Content starts

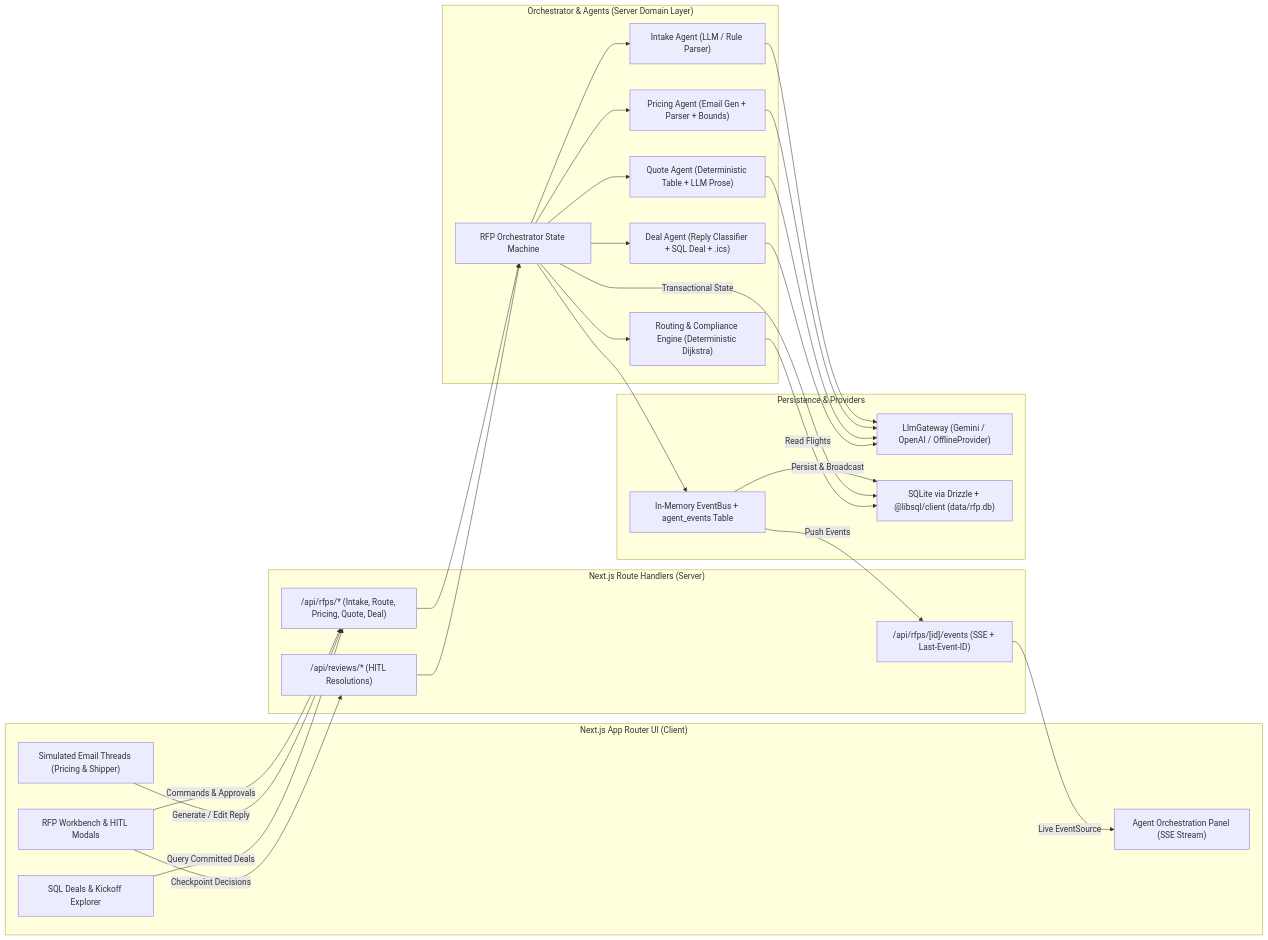
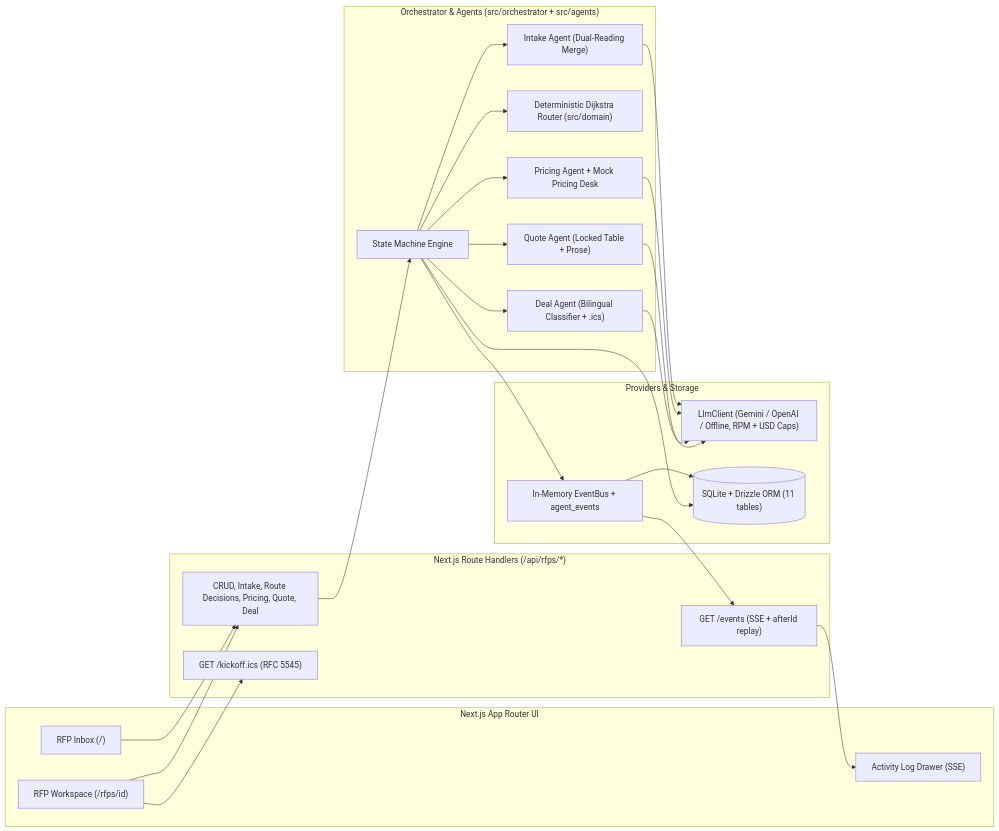
One commit to Otm02/air-freight-rfp-agent changed the first of 3 diagrams in docs/DESIGN.md. Above: the diagram before and after it, drawn with Mermaid. The commit also changed other lines of this file and 3 other files, not shown here.

````diff
--- a/docs/DESIGN.md
+++ b/docs/DESIGN.md
@@ -44,56 +35,51 @@
 ```mermaid
 flowchart LR
-    subgraph Client["Next.js App Router UI (Client)"]
-        Workspace["RFP Workbench & HITL Modals"]
-        InboxView["Simulated Email Threads (Pricing & Shipper)"]
-        OrchestratorPanel["Agent Orchestration Panel (SSE Stream)"]
-        DealsView["SQL Deals & Kickoff Explorer"]
+    subgraph Client["Next.js App Router UI"]
+        Inbox["RFP Inbox (/)"]
+        Workspace["RFP Workspace (/rfps/id)"]
+        StreamUI["Activity Log Drawer (SSE)"]
     end
 
-    subgraph API["Next.js Route Handlers (Server)"]
-        RfpApi["/api/rfps/* (Intake, Route, Pricing, Quote, Deal)"]
-        ReviewApi["/api/reviews/* (HITL Resolutions)"]
-        SseApi["/api/rfps/[id]/events (SSE + Last-Event-ID)"]
+    subgraph API["Next.js Route Handlers (/api/rfps/*)"]
+        RfpApi["CRUD, Intake, Route Decisions, Pricing, Quote, Deal"]
+        SseApi["GET /events (SSE + afterId replay)"]
+        IcsApi["GET /kickoff.ics (RFC 5545)"]
     end
 
-    subgraph Core["Orchestrator & Agents (Server Domain Layer)"]
-        Orchestrator["RFP Orchestrator State Machine"]
-        IntakeAgent["Intake Agent (LLM / Rule Parser)"]
-        RoutingEngine["Routing & Compliance Engine (Deterministic Dijkstra)"]
-        PricingAgent["Pricing Agent (Email Gen + Parser + Bounds)"]
-        QuoteAgent["Quote Agent (Deterministic Table + LLM Prose)"]
-        DealAgent["Deal Agent (Reply Classifier + SQL Deal + .ics)"]
+    subgraph Engine["Orchestrator & Agents (src/orchestrator + src/agents)"]
+        Orch["State Machine Engine"]
+        Intake["Intake Agent (Dual-Reading Merge)"]
+        Routing["Deterministic Dijkstra Router (src/domain)"]
+        Pricing["Pricing Agent + Mock Pricing Desk"]
+        Quote["Quote Agent (Locked Table + Prose)"]
+        Deal["Deal Agent (Bilingual Classifier + .ics)"]
     end
 
-    subgraph Infra["Persistence & Providers"]
-        LLM["LlmGateway (Gemini / OpenAI / OfflineProvider)"]
-        DB["SQLite via Drizzle + @libsql/client (data/rfp.db)"]
-        EventBus["In-Memory EventBus + agent_events Table"]
+    subgraph Infra["Providers & Storage"]
+        LLM["LlmClient (Gemini / OpenAI / Offline, RPM + USD Caps)"]
+        DB[("SQLite + Drizzle ORM (11 tables)")]
+        Bus["In-Memory EventBus + agent_events"]
     end
 
-    Workspace -->|"Commands & Approvals"| RfpApi
-    Workspace -->|"Checkpoint Decisions"| ReviewApi
-    InboxView -->|"Generate / Edit Reply"| RfpApi
-    SseApi -->|"Live EventSource"| OrchestratorPanel
+    Inbox --> RfpApi
+    Workspace --> RfpApi
+    Workspace --> IcsApi
+    SseApi --> StreamUI
 
-    RfpApi --> Orchestrator
-    ReviewApi --> Orchestrator
+    RfpApi --> Orch
+    Orch --> Intake
+    Orch --> Routing
+    Orch --> Pricing
+    Orch --> Quote
+    Orch --> Deal
 
-    Orchestrator --> IntakeAgent
-    Orchestrator --> RoutingEngine
-    Orchestrator --> PricingAgent
-    Orchestrator --> QuoteAgent
-    Orchestrator --> DealAgent
+    Intake --> LLM
+    Pricing --> LLM
+    Quote --> LLM
+    Deal --> LLM
 
-    IntakeAgent --> LLM
-    PricingAgent --> LLM
-    QuoteAgent --> LLM
-    DealAgent --> LLM
-
-    Orchestrator --> EventBus
-    EventBus -->|"Persist & Broadcast"| DB
-    EventBus -->|"Push Events"| SseApi
-    Orchestrator -->|"Transactional State"| DB
-    RoutingEngine -->|"Read Flights"| DB
-    DealsView -->|"Query Committed Deals"| RfpApi
+    Orch --> Bus
+    Bus --> DB
+    Bus --> SseApi
+    Orch --> DB
 ```
````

Content ends

Begin with the line that holds "Orchestrator --> IntakeAgent" and write out each line from there to the end of the material, exactly as it stands. Include nothing else.

● Task solution:
-    Orchestrator --> IntakeAgent
-    Orchestrator --> RoutingEngine
-    Orchestrator --> PricingAgent
-    Orchestrator --> QuoteAgent
-    Orchestrator --> DealAgent
+    Intake --> LLM
+    Pricing --> LLM
+    Quote --> LLM
+    Deal --> LLM
 
-    IntakeAgent --> LLM
-    PricingAgent --> LLM
-    QuoteAgent --> LLM
-    DealAgent --> LLM
-
-    Orchestrator --> EventBus
-    EventBus -->|"Persist & Broadcast"| DB
-    EventBus -->|"Push Events"| SseApi
-    Orchestrator -->|"Transactional State"| DB
-    RoutingEngine -->|"Read Flights"| DB
-    DealsView -->|"Query Committed Deals"| RfpApi
+    Orch --> Bus
+    Bus --> DB
+    Bus --> SseApi
+    Orch --> DB
 ```
````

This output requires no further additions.